What to do:
Look for the string "least" in the listing below and copy every line in which it appears.
_ _ _ _ _
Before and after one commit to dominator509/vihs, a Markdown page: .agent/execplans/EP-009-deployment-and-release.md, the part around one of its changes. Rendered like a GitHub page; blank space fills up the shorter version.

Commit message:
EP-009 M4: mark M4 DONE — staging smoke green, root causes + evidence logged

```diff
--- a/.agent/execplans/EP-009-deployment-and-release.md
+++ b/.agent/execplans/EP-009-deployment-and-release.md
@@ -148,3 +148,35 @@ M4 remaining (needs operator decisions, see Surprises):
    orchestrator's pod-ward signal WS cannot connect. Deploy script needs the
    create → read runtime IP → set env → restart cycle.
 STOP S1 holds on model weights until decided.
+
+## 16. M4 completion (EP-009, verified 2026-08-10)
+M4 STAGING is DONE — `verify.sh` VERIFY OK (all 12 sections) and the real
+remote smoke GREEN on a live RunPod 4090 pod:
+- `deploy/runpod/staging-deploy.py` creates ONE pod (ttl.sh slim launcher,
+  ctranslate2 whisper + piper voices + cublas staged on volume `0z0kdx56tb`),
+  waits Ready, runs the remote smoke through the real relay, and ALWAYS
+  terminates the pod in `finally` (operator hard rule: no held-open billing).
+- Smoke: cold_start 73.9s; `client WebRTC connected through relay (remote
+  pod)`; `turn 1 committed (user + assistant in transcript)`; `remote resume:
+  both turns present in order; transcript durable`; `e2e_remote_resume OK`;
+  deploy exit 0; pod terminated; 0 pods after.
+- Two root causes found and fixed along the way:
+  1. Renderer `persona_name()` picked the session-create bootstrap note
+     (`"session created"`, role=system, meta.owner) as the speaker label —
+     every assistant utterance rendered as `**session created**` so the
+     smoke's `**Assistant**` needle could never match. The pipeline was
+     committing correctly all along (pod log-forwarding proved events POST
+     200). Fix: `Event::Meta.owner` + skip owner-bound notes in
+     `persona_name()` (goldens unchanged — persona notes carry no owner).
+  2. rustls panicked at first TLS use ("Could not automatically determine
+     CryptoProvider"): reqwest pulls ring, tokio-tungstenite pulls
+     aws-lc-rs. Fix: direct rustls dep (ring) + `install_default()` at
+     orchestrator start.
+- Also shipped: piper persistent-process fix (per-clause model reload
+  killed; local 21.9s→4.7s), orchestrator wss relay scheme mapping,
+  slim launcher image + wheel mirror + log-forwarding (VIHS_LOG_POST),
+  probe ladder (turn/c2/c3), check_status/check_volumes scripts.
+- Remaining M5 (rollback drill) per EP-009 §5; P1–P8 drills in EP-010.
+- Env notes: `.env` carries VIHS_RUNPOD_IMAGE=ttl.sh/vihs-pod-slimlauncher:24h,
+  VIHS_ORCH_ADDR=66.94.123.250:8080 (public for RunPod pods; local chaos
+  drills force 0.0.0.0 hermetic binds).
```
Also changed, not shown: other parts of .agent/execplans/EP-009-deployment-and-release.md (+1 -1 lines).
_ _ _ _ _
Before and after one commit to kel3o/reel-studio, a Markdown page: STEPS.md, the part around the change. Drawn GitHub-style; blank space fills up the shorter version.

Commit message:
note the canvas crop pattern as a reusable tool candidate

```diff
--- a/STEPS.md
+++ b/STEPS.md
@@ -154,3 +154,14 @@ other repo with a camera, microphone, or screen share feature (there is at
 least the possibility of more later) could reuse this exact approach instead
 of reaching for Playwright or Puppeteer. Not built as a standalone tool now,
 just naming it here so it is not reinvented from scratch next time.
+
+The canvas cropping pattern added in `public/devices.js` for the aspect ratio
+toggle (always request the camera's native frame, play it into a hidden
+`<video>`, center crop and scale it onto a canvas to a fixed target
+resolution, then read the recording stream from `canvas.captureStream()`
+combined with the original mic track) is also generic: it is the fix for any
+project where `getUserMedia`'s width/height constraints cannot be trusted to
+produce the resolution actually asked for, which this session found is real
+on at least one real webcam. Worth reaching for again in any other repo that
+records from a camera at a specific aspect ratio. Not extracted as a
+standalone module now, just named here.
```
_ _ _ _ _
Exercise output:
 least the possibility of more later) could reuse this exact approach instead
+on at least one real webcam. Worth reaching for again in any other repo that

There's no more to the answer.